**DATA SUPPLIED:**

——————————

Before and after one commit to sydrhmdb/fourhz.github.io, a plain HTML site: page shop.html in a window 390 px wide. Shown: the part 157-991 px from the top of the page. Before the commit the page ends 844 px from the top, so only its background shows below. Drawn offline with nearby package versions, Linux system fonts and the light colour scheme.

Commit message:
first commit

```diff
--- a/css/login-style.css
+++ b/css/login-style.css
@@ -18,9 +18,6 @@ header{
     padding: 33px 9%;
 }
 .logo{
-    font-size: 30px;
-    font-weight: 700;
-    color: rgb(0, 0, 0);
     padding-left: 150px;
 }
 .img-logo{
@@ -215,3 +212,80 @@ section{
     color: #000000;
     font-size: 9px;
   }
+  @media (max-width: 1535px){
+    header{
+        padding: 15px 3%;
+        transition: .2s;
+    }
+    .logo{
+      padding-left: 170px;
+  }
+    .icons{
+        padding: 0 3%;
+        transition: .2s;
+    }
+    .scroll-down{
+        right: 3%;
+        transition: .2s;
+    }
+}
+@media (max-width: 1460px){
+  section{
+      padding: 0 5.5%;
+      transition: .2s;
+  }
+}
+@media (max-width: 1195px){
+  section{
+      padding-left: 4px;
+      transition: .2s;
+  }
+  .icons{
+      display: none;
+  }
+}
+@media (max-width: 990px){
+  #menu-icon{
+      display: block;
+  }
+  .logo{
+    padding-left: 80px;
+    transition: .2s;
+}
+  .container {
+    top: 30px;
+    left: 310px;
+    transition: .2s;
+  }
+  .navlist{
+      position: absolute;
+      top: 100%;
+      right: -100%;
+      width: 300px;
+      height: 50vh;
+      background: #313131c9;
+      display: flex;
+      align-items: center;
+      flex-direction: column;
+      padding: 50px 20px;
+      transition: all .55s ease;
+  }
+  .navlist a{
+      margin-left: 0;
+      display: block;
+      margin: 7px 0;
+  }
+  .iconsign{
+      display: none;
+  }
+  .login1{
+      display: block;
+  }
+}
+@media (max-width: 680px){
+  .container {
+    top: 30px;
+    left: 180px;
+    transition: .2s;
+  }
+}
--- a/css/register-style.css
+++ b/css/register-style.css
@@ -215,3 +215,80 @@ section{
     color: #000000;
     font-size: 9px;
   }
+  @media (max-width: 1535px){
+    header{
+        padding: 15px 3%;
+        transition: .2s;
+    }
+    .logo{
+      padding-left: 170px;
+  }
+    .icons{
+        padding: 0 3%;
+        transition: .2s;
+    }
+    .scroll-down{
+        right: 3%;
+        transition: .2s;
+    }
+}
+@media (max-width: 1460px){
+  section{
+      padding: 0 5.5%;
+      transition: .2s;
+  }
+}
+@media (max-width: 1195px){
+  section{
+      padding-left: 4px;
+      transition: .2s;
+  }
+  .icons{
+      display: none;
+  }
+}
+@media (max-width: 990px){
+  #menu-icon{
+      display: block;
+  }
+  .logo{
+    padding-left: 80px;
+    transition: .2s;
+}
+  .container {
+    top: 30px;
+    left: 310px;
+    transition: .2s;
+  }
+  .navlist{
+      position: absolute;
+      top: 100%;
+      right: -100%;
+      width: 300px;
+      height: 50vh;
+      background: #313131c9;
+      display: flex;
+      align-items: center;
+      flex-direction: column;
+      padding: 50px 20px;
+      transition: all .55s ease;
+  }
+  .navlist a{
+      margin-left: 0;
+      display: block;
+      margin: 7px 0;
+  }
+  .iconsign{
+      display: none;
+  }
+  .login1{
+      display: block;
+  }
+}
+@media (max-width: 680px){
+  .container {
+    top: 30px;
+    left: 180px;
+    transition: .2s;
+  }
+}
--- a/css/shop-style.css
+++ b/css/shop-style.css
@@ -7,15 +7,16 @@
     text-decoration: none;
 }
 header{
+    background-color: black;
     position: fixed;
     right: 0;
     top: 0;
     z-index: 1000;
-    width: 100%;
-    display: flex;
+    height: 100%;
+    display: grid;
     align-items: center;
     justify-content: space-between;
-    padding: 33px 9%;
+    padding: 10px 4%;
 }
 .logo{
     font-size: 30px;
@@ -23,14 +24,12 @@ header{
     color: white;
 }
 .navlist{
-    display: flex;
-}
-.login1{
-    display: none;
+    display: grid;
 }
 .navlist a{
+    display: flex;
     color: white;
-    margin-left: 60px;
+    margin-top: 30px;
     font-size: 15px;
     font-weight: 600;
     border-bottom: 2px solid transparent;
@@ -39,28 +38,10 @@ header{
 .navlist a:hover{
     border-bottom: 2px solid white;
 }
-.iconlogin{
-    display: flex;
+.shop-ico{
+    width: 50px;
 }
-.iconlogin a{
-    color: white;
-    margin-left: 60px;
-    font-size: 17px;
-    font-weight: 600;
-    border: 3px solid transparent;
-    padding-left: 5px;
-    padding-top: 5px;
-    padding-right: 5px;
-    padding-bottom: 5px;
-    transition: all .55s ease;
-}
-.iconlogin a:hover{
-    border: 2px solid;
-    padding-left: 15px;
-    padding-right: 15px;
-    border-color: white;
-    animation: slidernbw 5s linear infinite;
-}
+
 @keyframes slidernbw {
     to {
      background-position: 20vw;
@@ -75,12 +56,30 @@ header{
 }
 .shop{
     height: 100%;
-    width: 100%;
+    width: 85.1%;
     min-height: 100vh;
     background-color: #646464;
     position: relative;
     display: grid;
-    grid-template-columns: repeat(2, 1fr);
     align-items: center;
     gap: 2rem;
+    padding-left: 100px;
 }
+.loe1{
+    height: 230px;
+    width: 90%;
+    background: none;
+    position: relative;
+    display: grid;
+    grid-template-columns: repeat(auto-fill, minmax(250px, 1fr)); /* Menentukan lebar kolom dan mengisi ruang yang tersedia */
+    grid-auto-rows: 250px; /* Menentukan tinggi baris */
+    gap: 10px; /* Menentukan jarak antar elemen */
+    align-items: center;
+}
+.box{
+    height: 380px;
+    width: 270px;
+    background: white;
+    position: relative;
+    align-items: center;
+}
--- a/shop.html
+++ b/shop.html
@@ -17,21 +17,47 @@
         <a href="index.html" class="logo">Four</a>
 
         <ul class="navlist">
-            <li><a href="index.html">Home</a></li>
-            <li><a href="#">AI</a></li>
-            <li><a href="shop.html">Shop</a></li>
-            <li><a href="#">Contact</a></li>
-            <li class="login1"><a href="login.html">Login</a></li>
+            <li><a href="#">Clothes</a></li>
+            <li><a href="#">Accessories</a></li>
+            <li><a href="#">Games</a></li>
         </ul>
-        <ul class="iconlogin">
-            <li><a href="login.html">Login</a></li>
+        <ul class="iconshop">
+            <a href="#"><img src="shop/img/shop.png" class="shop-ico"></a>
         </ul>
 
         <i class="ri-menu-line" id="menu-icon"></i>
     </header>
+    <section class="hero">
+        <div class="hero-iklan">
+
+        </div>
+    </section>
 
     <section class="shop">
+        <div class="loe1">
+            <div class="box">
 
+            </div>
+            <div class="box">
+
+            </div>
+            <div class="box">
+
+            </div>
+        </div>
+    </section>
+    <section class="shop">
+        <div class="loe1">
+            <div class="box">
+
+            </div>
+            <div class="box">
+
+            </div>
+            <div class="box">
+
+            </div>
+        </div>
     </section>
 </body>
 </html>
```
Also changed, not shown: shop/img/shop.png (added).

——————————

**TASK:** In the records above, count the lines that contain the word "background" and state only that count.

**EXPECTED ANSWER:** 8